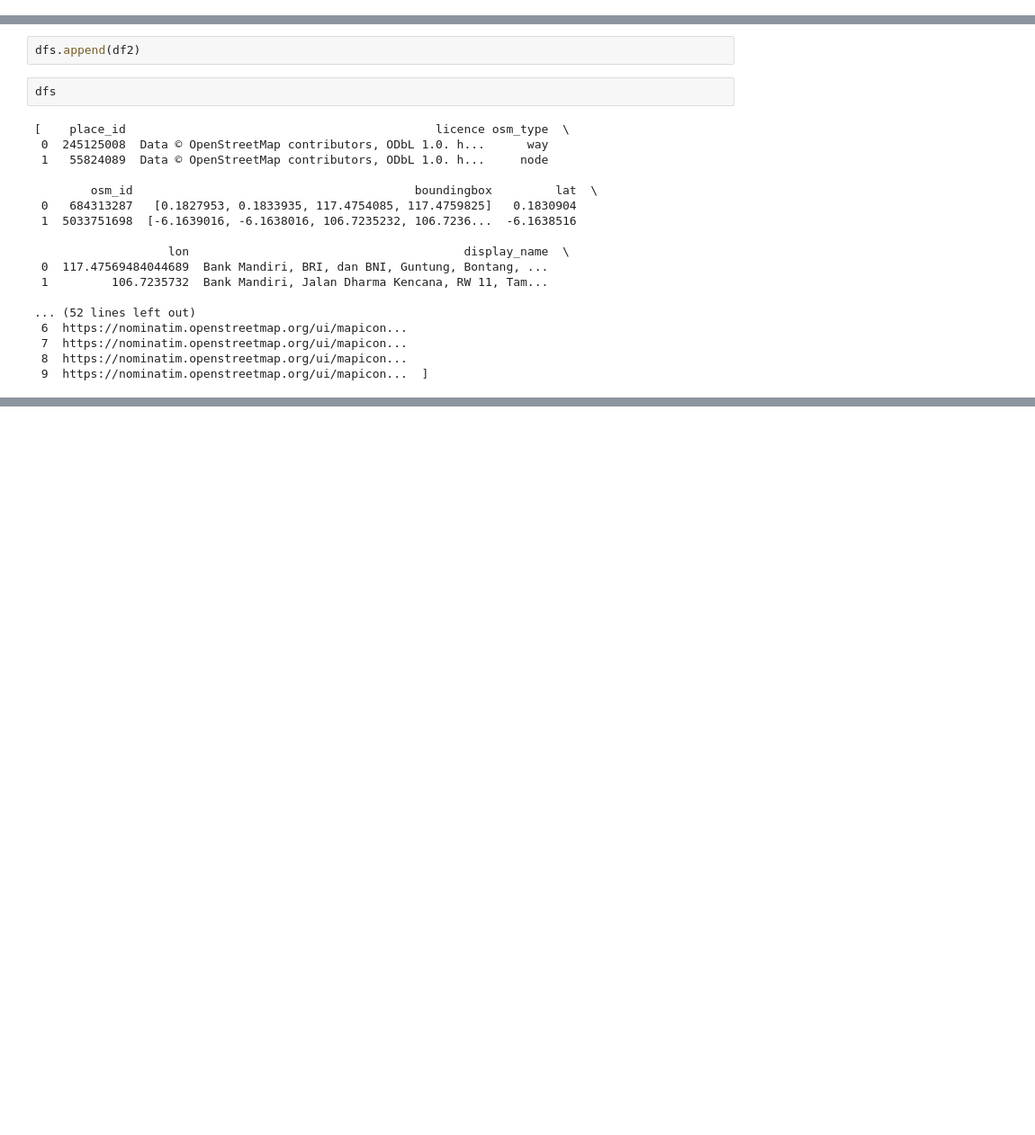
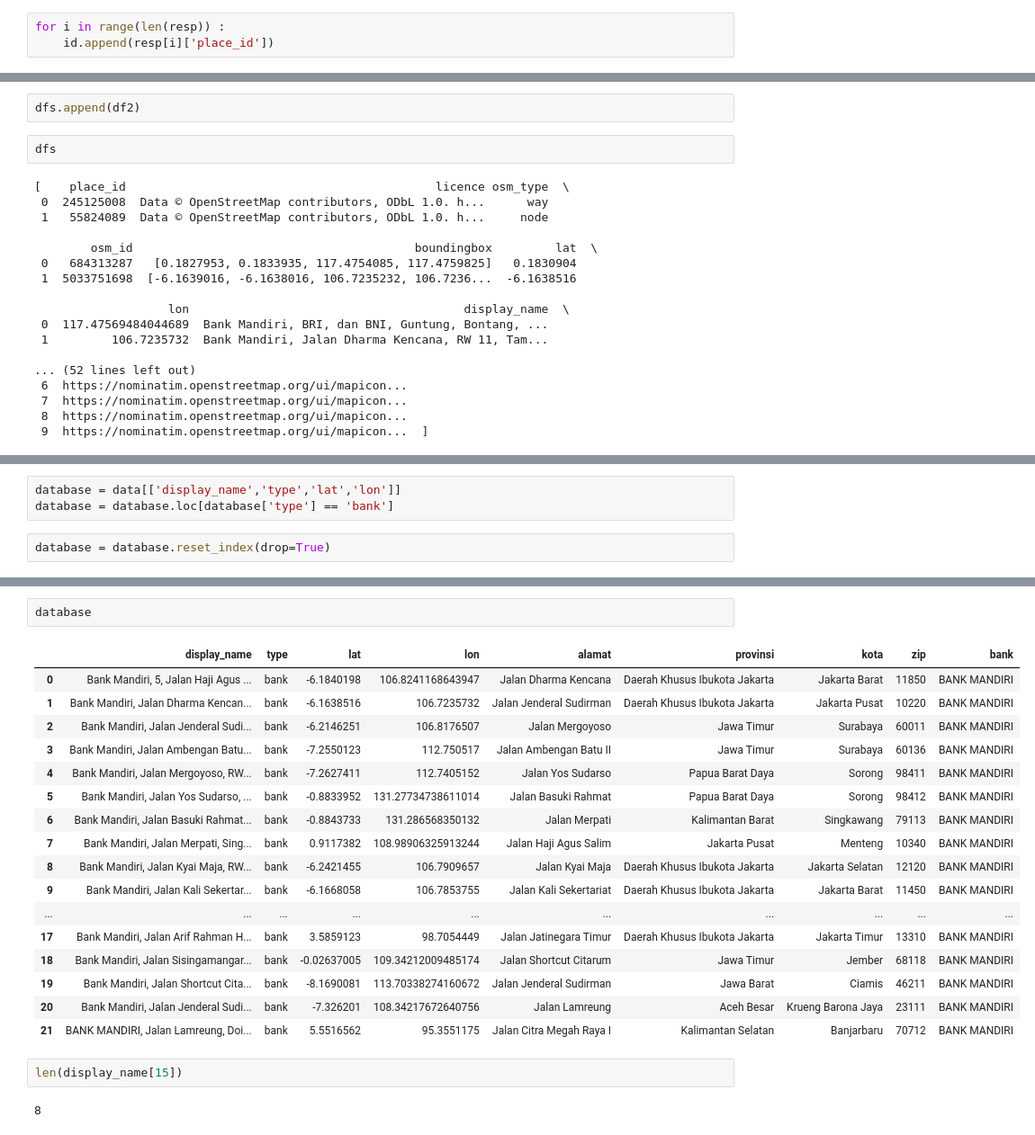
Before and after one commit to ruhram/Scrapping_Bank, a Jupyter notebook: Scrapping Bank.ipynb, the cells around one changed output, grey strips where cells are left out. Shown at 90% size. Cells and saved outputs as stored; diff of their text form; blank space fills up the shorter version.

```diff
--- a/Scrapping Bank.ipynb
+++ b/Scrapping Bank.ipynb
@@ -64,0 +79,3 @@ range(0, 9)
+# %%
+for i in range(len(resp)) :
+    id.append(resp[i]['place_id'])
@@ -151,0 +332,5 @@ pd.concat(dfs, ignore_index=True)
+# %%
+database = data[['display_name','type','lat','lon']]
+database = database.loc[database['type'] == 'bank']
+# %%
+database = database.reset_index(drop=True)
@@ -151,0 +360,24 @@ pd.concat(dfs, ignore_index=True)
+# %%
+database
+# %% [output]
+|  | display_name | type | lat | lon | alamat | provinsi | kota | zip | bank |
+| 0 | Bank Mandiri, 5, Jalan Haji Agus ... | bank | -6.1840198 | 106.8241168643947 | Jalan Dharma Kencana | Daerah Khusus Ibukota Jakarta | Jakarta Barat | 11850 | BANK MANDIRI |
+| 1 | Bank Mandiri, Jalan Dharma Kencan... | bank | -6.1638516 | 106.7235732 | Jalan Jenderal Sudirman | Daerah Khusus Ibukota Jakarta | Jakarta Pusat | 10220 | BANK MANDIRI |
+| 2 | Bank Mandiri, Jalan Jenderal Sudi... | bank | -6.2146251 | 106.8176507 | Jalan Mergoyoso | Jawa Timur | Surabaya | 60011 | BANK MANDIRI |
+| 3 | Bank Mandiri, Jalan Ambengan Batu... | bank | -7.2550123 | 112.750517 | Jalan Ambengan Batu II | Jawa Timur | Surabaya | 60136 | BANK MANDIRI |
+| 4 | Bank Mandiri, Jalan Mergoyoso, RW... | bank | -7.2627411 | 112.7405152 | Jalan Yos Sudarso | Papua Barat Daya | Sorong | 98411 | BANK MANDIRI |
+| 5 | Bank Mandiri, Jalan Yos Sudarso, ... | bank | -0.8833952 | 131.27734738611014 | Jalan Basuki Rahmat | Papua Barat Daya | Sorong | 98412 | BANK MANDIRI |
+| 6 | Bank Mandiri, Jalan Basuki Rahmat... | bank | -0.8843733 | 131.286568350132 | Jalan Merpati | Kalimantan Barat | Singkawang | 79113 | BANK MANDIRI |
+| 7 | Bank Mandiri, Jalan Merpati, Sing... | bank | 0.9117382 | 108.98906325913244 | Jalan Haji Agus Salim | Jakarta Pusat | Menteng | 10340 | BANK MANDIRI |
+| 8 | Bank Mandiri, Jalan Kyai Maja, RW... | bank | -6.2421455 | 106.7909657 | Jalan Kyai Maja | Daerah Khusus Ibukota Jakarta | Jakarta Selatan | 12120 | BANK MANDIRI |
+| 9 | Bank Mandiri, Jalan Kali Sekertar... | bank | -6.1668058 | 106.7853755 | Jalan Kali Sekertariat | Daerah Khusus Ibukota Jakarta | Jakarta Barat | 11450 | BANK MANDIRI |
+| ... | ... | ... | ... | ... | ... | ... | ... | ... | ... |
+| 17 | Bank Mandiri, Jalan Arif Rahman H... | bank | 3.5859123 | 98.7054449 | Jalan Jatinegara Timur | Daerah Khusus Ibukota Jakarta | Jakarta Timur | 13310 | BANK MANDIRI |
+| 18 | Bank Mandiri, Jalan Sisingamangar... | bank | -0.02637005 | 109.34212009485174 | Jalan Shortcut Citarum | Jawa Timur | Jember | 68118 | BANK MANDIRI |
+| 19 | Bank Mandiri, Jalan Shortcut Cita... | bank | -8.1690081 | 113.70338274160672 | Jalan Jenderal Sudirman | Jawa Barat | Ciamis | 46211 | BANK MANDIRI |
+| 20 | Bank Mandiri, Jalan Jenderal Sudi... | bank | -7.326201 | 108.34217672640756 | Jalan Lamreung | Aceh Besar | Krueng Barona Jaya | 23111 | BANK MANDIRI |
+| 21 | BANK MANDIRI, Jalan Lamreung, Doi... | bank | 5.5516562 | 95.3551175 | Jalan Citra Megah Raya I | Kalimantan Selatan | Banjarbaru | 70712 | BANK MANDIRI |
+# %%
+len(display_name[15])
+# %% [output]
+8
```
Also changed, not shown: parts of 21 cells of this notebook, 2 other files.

:::

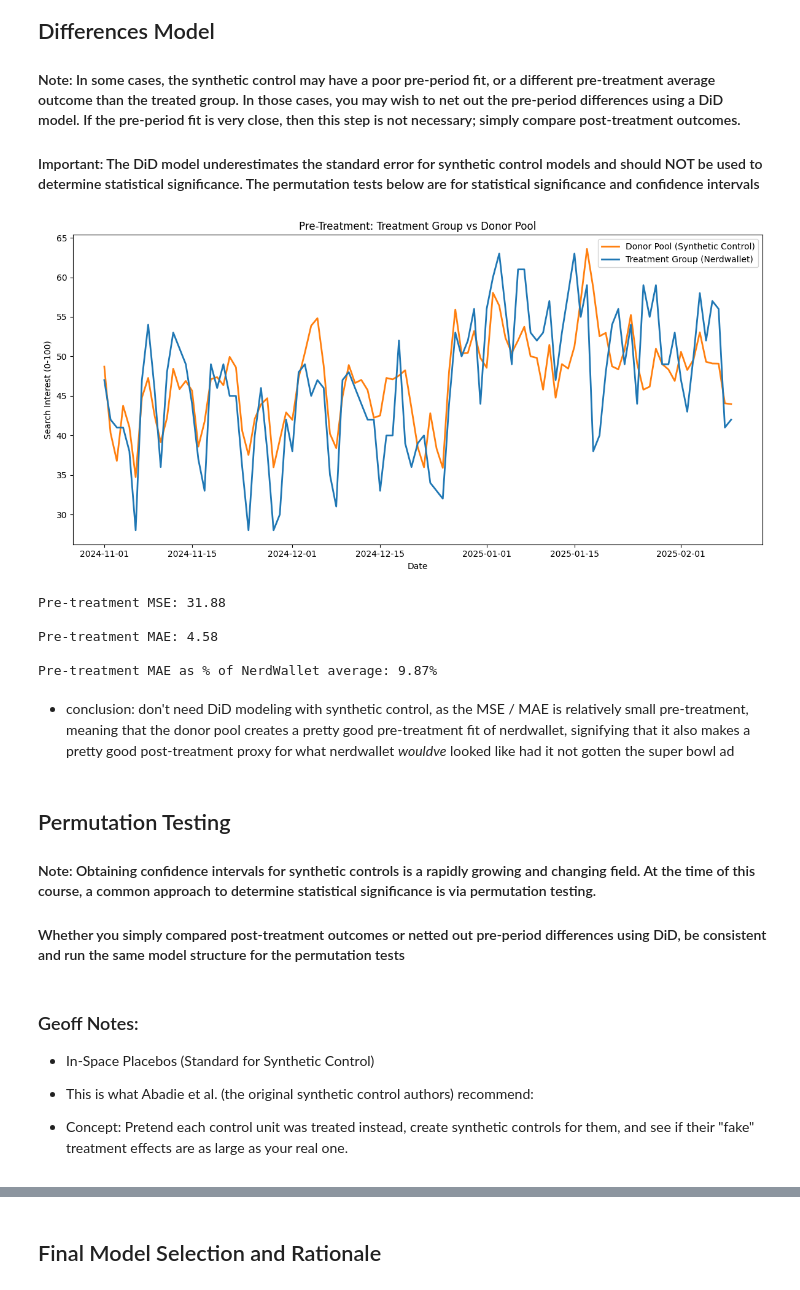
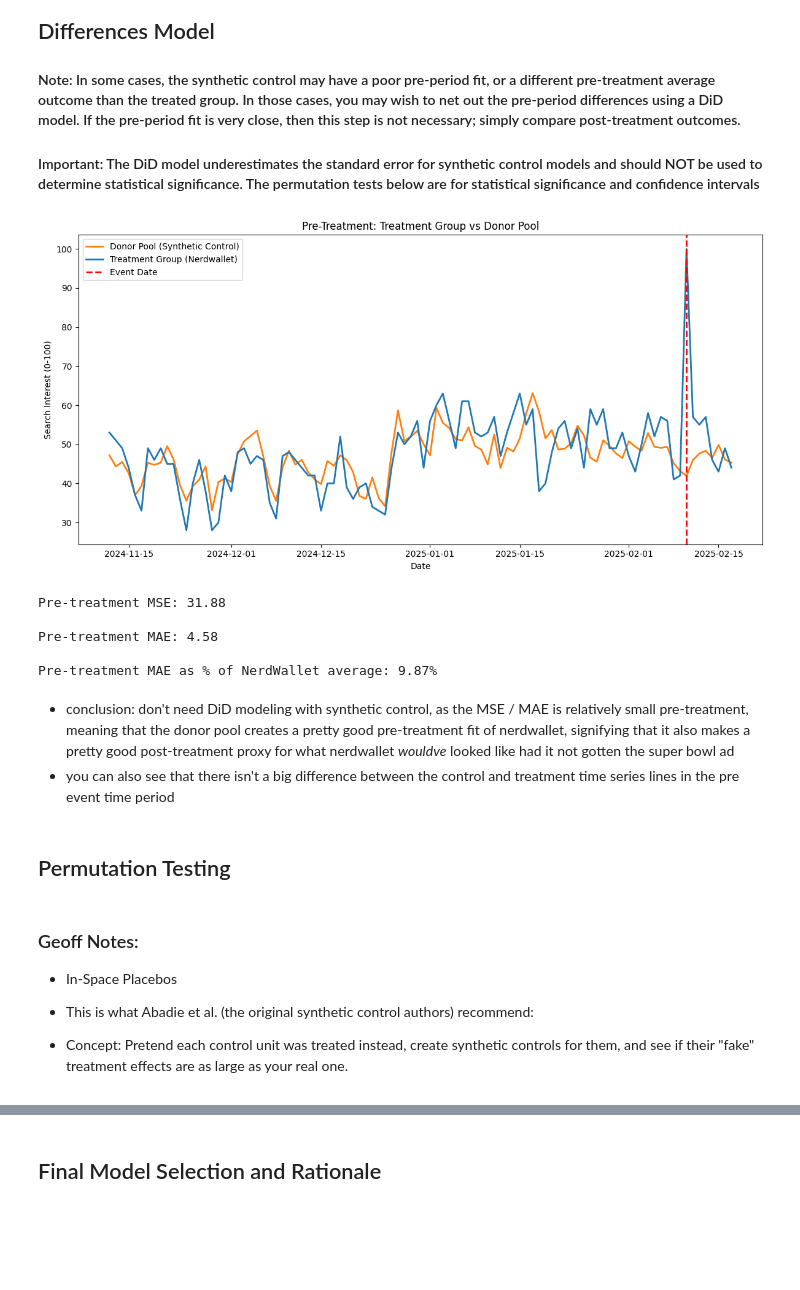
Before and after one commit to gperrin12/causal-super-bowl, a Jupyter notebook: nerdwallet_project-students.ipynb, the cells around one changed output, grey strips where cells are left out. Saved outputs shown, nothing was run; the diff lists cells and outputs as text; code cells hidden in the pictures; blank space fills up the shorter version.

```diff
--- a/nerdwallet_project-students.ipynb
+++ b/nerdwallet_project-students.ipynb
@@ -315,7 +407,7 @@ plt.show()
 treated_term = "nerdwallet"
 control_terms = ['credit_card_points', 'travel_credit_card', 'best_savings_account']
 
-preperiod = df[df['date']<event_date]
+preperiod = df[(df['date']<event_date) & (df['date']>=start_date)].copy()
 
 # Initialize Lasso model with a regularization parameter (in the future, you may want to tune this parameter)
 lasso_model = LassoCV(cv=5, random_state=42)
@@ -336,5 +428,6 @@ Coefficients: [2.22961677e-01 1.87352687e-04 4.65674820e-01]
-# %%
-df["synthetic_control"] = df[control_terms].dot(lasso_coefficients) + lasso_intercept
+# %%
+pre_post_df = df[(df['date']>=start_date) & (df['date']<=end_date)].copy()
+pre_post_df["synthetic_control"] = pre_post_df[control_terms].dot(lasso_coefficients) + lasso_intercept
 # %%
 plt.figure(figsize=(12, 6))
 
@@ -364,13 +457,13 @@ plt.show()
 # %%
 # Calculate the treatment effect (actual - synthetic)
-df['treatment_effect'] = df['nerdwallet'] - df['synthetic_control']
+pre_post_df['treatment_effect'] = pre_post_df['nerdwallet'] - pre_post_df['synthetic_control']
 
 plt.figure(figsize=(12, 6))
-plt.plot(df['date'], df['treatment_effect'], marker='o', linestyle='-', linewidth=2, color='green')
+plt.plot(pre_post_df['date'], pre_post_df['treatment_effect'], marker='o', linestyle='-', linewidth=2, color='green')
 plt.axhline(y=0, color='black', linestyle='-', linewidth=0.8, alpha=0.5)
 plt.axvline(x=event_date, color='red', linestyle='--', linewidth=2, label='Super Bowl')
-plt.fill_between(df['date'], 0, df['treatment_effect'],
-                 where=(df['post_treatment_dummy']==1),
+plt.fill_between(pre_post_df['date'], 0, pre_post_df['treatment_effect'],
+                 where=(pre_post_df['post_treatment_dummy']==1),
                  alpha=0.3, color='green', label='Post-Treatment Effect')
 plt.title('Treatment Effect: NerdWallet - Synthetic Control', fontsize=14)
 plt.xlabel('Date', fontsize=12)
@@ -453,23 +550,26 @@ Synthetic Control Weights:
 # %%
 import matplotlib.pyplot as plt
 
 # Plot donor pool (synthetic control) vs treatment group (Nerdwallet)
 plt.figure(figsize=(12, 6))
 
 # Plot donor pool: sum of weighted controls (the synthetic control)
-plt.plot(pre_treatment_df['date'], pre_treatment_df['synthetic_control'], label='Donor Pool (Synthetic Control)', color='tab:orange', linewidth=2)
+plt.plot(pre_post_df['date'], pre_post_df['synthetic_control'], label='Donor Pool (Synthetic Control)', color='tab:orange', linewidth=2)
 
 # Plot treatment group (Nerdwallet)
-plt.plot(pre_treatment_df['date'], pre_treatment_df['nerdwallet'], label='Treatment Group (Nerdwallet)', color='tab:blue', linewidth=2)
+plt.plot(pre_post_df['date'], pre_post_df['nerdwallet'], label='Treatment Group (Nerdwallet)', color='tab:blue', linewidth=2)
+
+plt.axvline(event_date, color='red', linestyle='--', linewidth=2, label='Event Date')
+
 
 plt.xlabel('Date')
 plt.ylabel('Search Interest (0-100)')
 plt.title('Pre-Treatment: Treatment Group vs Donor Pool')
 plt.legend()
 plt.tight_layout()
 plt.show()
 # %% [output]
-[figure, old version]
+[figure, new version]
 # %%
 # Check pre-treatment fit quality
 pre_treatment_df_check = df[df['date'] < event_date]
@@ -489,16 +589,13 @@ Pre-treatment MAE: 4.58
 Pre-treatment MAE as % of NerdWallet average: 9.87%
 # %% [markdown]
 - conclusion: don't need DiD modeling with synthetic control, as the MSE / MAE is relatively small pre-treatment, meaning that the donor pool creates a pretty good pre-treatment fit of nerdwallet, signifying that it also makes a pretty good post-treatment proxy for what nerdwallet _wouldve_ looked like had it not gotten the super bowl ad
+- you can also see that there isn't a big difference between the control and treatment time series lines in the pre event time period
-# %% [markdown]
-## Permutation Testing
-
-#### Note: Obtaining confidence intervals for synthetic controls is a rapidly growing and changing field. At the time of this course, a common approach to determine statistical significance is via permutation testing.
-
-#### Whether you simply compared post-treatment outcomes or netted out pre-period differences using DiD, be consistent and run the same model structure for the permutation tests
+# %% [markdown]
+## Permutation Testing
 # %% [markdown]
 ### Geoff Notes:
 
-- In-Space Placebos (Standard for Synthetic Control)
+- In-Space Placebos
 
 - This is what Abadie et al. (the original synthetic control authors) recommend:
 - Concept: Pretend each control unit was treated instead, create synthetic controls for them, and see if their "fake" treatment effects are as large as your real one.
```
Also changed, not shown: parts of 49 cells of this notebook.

:::

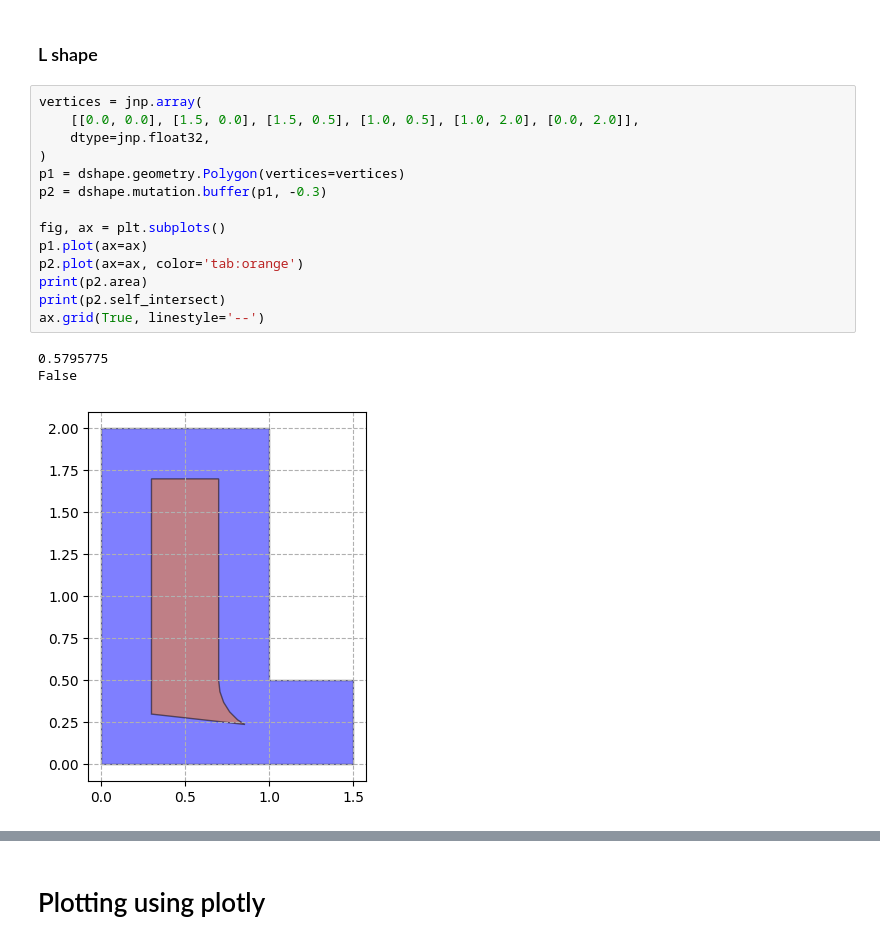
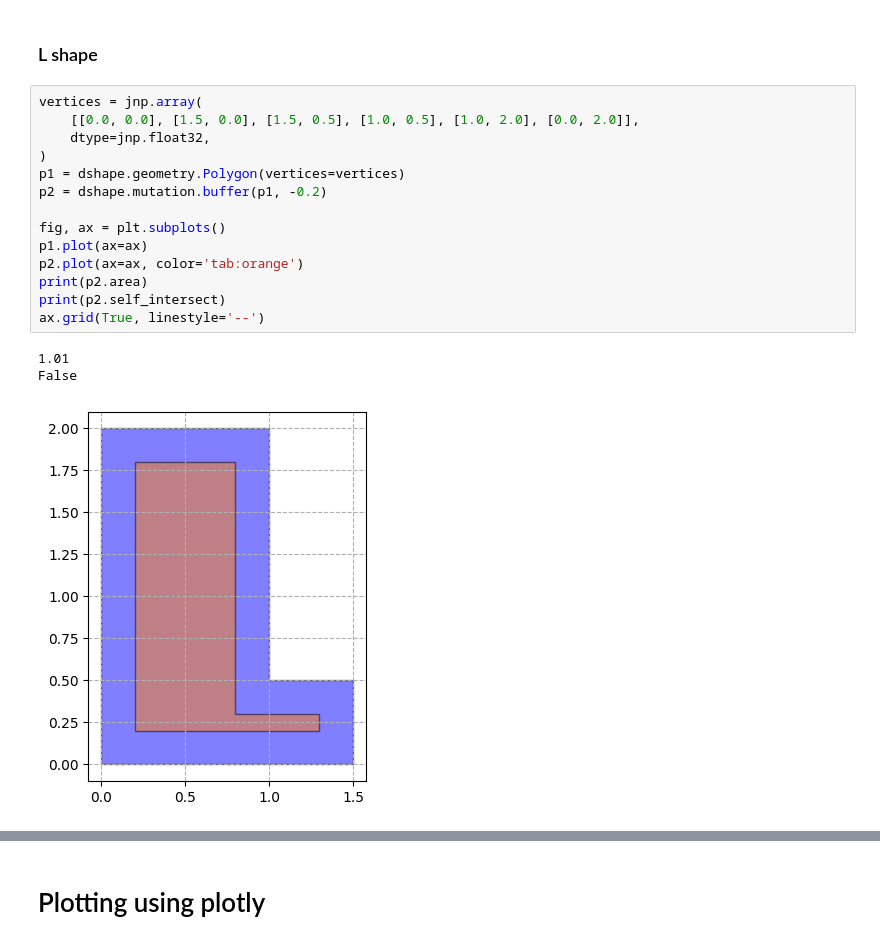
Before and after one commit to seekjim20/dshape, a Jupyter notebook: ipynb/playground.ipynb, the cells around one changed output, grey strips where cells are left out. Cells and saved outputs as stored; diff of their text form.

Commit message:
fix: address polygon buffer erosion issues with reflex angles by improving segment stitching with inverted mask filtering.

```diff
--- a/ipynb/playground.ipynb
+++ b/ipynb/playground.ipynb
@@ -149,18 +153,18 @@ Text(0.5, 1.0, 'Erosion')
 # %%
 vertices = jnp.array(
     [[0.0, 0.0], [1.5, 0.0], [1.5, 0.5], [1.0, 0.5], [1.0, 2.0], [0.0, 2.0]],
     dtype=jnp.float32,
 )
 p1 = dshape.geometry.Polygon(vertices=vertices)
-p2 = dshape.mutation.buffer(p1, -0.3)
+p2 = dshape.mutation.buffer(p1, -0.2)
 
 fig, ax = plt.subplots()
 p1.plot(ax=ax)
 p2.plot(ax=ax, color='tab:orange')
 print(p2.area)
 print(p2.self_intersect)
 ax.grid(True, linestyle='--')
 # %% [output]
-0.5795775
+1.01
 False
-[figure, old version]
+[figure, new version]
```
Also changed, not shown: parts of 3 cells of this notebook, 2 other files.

:::

WHAT IS EXPECTED: For the word "stored", show every line of the entries that holds it.

RESPONSE TO THIS EXERCISE:
Before and after one commit to ruhram/Scrapping_Bank, a Jupyter notebook: Scrapping Bank.ipynb, the cells around one changed output, grey strips where cells are left out. Shown at 90% size. Cells and saved outputs as stored; diff of their text form; blank space fills up the shorter version.
Before and after one commit to seekjim20/dshape, a Jupyter notebook: ipynb/playground.ipynb, the cells around one changed output, grey strips where cells are left out. Cells and saved outputs as stored; diff of their text form.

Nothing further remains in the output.